If your elderly loved one suffered a broken bone or fracture in a nursing home, you need to quickly determine how the injury occurred and the presence of any nursing home staff at the time of the accident. You should request detailed medical reports and ask your elderly loved one specifically what happened that led to the accident.

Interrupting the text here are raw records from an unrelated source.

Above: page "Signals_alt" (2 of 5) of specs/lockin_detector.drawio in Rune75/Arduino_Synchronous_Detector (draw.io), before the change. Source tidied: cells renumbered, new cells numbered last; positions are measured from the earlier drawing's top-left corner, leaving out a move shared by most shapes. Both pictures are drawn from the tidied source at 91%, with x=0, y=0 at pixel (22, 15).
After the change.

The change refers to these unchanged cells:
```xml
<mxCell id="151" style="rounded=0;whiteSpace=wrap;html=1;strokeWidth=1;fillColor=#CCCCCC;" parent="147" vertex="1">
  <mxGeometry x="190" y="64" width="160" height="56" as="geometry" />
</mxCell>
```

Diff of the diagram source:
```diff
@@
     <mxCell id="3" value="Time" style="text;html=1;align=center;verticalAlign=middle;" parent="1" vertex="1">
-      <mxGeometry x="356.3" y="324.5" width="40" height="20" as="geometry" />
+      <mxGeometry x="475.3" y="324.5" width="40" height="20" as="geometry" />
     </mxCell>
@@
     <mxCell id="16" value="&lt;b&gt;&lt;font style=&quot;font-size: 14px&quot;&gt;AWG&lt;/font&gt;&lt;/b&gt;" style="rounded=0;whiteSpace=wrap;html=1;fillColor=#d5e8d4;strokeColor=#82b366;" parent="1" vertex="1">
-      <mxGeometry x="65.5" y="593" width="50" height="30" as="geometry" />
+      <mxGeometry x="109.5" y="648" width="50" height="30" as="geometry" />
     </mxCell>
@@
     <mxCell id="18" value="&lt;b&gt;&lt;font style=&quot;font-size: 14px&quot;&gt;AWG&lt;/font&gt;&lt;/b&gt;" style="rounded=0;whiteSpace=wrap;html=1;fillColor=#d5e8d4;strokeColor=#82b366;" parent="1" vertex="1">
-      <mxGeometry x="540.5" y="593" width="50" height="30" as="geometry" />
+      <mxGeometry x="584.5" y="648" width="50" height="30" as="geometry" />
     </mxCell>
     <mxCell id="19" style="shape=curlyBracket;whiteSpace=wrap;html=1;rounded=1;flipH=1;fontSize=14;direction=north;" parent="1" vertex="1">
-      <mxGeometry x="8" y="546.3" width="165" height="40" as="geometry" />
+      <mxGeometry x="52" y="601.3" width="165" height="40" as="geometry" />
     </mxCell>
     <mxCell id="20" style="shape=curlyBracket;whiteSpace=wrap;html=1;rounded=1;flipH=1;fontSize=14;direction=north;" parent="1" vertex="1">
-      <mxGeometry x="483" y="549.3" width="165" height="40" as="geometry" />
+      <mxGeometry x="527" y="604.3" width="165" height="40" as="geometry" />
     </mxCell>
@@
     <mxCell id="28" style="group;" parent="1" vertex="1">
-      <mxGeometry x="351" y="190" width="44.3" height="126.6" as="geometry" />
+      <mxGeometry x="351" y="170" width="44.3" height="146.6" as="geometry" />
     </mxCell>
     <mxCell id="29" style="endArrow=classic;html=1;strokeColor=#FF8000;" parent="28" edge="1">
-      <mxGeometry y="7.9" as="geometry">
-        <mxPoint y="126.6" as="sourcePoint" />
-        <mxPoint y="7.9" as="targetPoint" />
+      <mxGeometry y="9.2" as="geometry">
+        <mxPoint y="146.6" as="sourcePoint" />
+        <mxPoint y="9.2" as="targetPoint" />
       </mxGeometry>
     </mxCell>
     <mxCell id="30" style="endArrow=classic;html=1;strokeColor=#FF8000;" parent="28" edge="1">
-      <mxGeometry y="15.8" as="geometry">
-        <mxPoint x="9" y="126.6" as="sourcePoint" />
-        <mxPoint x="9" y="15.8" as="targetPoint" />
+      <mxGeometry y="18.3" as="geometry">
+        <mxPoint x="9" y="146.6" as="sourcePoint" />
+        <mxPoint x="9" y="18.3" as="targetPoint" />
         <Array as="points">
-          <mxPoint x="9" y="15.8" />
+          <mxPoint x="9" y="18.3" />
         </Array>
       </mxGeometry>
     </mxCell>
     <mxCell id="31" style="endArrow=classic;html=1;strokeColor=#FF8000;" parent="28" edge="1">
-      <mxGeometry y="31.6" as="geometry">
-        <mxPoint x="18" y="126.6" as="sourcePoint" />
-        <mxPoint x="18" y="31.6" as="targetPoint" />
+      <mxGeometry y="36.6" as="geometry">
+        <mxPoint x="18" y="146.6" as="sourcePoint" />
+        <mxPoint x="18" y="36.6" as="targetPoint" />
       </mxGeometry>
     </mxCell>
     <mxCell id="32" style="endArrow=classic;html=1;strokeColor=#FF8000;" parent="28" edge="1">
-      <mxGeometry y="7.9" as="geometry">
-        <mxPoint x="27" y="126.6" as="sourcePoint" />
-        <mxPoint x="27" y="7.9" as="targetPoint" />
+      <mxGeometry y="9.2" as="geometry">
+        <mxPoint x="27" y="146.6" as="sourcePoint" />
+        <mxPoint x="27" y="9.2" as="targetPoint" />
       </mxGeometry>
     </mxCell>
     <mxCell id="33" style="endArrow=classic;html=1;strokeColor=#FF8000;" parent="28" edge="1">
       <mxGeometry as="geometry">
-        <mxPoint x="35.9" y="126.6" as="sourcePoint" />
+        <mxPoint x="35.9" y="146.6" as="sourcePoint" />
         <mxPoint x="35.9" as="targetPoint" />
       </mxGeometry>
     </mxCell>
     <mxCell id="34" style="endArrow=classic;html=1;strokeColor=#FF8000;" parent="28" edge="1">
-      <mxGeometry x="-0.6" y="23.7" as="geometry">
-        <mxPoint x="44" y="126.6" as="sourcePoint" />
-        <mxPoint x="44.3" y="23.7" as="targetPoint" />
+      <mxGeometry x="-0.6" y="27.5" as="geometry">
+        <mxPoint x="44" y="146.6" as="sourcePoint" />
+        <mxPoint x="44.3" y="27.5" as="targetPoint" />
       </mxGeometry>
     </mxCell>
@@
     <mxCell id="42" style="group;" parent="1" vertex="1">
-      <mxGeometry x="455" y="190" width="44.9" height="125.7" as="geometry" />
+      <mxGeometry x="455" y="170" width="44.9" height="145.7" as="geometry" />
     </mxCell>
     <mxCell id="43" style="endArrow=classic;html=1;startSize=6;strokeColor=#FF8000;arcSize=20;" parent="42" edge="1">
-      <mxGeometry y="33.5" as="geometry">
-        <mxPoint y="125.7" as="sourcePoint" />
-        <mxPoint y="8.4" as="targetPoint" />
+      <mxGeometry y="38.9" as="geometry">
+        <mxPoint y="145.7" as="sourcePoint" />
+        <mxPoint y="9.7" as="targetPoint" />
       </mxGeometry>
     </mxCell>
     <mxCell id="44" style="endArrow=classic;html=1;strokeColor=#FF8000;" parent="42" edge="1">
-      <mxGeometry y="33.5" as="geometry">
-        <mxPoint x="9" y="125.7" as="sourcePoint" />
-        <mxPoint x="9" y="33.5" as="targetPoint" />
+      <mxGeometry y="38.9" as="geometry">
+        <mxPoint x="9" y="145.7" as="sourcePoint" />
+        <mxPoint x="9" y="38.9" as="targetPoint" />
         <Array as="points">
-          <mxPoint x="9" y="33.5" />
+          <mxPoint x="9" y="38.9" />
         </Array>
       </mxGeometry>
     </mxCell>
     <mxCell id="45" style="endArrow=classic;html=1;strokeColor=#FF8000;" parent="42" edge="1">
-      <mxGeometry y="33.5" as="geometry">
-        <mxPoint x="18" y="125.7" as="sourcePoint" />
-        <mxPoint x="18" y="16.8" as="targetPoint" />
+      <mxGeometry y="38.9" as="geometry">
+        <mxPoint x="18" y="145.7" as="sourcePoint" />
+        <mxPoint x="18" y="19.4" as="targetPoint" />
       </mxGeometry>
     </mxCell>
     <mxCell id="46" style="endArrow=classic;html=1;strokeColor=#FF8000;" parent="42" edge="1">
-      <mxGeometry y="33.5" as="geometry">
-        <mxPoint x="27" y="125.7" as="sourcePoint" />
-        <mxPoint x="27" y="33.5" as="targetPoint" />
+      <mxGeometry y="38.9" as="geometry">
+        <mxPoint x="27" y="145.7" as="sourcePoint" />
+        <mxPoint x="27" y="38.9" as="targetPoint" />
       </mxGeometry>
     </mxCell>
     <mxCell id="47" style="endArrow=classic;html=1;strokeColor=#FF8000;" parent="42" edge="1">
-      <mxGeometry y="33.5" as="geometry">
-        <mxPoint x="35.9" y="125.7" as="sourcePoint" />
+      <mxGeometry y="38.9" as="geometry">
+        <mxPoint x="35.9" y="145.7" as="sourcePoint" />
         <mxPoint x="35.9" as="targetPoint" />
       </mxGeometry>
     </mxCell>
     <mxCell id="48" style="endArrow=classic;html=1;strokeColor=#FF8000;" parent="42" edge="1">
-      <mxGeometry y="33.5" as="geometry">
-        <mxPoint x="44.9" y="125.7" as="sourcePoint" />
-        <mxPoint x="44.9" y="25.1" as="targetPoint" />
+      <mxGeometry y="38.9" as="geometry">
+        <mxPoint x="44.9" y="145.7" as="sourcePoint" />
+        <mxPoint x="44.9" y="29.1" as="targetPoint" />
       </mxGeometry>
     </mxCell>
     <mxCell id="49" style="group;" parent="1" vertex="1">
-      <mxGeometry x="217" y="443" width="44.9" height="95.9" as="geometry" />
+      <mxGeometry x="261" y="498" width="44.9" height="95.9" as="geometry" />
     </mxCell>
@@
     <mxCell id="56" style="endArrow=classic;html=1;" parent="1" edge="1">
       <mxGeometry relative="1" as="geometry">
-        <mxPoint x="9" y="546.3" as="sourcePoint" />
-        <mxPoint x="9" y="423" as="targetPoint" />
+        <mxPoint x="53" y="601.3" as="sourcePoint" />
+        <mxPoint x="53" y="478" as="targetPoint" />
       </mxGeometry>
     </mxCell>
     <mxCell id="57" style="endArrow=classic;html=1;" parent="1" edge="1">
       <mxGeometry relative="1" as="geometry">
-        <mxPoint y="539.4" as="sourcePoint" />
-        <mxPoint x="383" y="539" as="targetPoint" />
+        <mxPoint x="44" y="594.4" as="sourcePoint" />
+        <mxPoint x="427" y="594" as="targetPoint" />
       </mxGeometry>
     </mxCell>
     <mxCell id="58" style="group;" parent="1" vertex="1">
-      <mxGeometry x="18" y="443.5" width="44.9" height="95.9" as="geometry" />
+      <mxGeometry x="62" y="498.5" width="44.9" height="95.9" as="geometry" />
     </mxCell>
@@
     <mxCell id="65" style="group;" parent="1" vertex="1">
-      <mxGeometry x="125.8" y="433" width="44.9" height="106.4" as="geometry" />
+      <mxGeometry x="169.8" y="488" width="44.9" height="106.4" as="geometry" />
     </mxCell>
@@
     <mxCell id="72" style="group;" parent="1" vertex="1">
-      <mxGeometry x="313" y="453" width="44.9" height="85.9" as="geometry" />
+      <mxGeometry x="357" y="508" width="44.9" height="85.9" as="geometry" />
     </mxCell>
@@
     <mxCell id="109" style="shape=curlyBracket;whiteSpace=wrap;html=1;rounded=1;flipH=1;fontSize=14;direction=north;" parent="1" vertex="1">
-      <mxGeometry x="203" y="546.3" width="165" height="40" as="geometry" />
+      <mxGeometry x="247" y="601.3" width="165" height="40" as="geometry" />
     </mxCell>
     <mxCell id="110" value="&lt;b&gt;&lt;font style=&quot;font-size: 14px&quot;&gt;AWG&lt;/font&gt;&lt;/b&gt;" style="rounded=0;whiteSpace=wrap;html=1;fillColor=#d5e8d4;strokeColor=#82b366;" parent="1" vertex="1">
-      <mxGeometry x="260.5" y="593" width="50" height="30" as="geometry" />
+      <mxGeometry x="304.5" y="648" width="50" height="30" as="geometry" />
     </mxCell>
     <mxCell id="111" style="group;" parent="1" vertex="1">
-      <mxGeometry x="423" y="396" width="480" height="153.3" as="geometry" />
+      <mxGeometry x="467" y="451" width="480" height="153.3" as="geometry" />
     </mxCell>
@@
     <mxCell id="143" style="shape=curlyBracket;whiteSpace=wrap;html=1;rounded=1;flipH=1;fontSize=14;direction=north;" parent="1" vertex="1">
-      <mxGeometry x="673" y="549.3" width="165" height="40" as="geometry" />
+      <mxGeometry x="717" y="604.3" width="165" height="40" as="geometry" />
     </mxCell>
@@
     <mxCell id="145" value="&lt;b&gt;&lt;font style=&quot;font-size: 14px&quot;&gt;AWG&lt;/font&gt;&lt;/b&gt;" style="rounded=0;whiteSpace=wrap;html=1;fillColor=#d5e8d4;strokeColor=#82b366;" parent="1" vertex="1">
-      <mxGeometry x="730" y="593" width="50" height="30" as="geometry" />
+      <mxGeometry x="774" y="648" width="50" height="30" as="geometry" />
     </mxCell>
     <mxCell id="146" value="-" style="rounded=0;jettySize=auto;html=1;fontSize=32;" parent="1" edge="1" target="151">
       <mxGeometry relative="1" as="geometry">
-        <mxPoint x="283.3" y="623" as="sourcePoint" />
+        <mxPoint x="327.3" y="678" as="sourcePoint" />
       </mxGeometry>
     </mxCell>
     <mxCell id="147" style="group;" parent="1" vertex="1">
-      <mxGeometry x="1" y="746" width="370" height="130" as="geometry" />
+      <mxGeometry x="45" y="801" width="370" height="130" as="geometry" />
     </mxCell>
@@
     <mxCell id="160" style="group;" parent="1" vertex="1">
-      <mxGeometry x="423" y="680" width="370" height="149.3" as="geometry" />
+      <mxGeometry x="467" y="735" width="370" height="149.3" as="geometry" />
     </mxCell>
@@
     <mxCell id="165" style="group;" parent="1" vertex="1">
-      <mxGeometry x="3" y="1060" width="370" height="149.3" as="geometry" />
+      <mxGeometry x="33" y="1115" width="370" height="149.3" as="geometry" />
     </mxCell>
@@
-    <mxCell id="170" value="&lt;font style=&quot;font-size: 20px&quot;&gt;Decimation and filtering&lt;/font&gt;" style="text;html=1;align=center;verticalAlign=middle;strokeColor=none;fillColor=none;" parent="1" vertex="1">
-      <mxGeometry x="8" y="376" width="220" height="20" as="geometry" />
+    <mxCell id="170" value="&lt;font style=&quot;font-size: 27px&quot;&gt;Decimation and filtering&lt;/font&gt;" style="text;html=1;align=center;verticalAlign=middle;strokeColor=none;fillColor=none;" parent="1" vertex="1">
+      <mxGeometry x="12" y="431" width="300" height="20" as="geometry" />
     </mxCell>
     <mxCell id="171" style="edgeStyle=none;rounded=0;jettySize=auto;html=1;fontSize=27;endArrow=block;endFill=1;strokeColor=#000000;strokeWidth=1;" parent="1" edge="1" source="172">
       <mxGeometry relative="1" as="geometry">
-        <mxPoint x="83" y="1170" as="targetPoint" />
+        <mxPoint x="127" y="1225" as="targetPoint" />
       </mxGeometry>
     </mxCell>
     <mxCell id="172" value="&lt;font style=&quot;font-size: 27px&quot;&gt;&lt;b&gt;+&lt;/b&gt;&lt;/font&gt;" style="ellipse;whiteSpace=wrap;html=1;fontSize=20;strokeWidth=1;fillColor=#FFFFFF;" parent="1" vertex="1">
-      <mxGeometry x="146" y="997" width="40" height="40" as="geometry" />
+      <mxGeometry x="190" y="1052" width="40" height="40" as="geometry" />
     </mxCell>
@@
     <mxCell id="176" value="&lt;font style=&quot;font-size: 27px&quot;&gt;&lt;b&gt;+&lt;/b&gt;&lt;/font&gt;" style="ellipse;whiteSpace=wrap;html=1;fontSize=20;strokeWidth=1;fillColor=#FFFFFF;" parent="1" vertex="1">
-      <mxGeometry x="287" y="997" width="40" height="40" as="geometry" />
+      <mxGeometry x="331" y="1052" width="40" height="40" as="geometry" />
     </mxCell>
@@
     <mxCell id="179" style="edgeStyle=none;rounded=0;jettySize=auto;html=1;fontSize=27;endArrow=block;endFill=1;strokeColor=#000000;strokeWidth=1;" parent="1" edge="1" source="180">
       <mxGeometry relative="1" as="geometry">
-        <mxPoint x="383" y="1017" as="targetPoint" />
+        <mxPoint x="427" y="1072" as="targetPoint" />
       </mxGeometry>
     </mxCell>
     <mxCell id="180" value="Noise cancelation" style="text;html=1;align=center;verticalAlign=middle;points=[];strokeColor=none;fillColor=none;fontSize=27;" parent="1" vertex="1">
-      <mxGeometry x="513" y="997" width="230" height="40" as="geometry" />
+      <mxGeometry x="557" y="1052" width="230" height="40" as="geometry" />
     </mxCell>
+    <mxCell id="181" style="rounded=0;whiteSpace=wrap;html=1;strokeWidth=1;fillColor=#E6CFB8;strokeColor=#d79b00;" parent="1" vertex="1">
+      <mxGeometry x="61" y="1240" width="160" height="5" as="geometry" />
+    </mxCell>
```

If you suspect circumstances that point to nursing home negligence or abuse that caused the broken bone or fracture, contact Pintas & Mullins Law Firm at (800) 842-6336 to help you determine your legal rights.